:: Exercise ::
Lines in the listing below containing the string "white" are to be identified and copied.

:: Supplied material ::
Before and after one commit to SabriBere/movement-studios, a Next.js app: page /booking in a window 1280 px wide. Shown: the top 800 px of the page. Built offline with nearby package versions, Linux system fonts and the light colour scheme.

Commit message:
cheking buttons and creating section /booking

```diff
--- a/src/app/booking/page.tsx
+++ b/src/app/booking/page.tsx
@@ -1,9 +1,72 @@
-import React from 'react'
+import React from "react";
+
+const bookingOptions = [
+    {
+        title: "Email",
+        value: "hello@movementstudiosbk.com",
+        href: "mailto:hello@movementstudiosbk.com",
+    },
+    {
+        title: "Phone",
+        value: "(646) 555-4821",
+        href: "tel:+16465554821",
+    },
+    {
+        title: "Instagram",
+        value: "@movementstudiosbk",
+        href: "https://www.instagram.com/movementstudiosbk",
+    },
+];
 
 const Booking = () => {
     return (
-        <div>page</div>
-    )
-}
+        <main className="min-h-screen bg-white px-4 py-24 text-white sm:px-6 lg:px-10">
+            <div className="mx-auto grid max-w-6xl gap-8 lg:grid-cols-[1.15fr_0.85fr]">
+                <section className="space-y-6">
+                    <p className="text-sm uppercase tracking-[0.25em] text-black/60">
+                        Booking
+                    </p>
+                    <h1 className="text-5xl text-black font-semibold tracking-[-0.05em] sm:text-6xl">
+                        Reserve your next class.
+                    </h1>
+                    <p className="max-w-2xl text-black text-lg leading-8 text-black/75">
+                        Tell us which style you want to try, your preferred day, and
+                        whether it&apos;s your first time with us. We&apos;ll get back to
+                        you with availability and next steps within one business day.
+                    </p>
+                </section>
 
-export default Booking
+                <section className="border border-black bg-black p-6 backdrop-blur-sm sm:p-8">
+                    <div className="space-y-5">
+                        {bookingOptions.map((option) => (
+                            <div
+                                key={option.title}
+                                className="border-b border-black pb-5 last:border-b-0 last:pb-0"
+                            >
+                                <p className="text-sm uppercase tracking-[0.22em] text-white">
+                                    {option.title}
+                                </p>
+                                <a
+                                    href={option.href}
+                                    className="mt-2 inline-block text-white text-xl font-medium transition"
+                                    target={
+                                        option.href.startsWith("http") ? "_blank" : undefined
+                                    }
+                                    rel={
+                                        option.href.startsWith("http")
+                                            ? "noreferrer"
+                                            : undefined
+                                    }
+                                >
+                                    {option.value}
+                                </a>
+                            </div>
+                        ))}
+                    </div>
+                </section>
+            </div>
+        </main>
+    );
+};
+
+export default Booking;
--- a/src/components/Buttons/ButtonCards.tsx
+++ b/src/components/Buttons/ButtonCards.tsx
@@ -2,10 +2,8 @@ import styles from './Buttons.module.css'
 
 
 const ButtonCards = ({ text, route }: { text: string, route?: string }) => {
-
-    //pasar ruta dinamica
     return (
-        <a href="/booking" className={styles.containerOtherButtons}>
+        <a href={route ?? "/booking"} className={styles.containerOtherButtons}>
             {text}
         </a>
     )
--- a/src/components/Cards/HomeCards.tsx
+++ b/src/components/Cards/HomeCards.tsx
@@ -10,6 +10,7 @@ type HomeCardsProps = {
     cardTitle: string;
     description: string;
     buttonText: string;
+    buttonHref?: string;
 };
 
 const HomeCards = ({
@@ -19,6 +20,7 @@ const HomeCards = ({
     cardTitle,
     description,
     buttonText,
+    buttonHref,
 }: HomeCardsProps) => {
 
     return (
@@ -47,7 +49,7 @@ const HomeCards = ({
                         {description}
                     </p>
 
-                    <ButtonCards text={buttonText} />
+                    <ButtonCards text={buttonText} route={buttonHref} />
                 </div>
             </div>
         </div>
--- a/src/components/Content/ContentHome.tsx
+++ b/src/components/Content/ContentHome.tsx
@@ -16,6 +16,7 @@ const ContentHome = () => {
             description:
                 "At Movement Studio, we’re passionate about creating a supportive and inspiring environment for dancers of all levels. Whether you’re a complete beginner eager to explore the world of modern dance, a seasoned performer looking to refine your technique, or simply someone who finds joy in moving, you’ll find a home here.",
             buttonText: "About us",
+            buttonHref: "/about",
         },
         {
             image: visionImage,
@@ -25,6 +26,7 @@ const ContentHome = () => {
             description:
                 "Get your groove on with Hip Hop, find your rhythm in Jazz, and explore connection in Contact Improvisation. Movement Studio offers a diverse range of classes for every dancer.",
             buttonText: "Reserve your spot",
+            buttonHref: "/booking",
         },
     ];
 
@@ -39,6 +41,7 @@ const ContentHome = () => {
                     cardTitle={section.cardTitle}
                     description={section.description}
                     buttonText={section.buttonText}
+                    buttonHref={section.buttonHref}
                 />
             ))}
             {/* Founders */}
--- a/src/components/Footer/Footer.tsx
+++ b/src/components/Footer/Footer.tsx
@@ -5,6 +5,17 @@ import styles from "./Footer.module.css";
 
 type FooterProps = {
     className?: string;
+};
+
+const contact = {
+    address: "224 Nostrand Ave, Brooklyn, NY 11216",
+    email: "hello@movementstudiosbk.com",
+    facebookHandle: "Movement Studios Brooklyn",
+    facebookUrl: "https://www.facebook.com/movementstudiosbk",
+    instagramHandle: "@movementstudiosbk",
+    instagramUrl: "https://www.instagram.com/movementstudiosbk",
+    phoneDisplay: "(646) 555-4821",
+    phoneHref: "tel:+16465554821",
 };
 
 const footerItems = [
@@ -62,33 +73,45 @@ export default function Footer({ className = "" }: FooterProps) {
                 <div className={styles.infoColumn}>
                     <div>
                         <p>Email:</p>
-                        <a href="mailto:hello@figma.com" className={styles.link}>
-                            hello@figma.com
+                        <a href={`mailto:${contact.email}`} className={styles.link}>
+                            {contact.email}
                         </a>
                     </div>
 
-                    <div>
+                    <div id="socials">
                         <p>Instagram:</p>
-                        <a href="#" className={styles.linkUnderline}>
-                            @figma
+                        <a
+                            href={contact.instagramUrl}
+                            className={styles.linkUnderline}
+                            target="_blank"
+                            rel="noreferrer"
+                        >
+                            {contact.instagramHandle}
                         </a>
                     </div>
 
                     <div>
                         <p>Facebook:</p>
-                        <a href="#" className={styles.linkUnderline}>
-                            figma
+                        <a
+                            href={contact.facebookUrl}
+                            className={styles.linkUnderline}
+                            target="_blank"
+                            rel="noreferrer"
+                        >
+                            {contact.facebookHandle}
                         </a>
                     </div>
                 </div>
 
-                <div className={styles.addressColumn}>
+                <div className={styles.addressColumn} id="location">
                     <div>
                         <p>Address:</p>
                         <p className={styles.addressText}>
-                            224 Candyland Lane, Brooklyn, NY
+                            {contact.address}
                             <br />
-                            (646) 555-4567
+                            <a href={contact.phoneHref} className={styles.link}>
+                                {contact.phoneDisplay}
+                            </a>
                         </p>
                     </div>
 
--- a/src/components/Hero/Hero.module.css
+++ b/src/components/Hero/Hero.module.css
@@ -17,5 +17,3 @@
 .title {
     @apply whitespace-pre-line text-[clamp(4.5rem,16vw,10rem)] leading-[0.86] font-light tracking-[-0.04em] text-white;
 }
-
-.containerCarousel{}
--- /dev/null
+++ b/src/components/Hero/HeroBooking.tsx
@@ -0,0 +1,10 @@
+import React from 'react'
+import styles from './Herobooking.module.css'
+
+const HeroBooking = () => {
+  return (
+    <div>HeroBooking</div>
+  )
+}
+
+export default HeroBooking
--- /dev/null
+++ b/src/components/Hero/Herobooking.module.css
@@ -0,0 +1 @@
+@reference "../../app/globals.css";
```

:: Task solution ::
+        <main className="min-h-screen bg-white px-4 py-24 text-white sm:px-6 lg:px-10">
+                                <p className="text-sm uppercase tracking-[0.22em] text-white">
+                                    className="mt-2 inline-block text-white text-xl font-medium transition"
     @apply whitespace-pre-line text-[clamp(4.5rem,16vw,10rem)] leading-[0.86] font-light tracking-[-0.04em] text-white;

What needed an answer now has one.